Why such harsh machinery? Why, to write down the stuff and people of everyday, must poems be dressed up in gold, or in old and fearful stone?
I want verses of felt or feather which scarcely weigh, mild verses with the intimacy of beds where people have loved and dreamed. I want poems stained by hands and everydayness.
Verses of pastry which melt into milk and sugar in the mouth, air and water to drink, the bites and kisses of love. I long for eatable sonnets, poems of honey and flour.
Vanity keeps prodding us to lift ourselves skyward or to make deep and useless tunnels underground. So we forget the joyous love-needs of our bodies. We forget about pastries. We are not feeding the world.
In Madras a long time since, I saw a sugary pyramid, a tower of confectionery - one level after another, and in the construction, rubies, and other blushing delights, medieval and yellow.
Someone dirtied his hands to cook up so much sweetness.
Brother poets from here and there, from earth and sky, from Medellin, from Veracruz, Abyssinia, Antofagasta, do you know the recipe for honeycombs?

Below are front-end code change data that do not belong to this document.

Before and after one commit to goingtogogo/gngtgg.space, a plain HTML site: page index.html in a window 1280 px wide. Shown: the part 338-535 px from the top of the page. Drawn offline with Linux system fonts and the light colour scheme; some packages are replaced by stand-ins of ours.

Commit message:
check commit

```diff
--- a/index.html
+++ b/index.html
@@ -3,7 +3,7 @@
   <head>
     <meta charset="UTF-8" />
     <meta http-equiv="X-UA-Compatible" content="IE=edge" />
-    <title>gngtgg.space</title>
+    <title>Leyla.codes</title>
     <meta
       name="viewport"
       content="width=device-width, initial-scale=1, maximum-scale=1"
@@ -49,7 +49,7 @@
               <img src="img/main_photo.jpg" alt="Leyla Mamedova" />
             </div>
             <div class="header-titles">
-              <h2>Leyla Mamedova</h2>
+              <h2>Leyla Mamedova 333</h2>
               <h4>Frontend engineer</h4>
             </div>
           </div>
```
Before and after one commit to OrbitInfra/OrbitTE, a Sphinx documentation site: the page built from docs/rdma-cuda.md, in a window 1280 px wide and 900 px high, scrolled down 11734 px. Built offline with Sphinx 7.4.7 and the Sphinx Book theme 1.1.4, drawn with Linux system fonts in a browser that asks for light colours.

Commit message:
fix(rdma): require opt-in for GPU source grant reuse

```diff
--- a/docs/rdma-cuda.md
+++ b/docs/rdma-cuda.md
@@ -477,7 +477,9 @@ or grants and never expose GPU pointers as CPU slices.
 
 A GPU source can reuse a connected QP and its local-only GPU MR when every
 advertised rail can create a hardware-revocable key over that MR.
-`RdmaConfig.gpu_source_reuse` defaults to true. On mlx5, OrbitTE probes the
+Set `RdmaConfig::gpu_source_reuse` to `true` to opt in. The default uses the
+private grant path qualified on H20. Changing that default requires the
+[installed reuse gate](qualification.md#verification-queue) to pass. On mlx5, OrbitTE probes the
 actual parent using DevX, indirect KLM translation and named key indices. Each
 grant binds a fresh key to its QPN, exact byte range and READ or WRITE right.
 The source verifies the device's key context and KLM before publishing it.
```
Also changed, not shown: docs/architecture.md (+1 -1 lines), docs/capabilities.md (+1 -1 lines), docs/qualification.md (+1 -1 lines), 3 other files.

Let's forget about all that stone.
Let your poetry fill up the equinoctial pastry shop our mouths long to devour - all the children's mouths and the poor adults' also. Don't go on without seeing, relishing, understanding all these hearts of sugar.
Don't be afraid of sweetness.
With or without us, sweetness will go on living and is infinitely alive, forever being revived, for it's in a man's mouth, whether he's eating or singing, that sweetness has its place.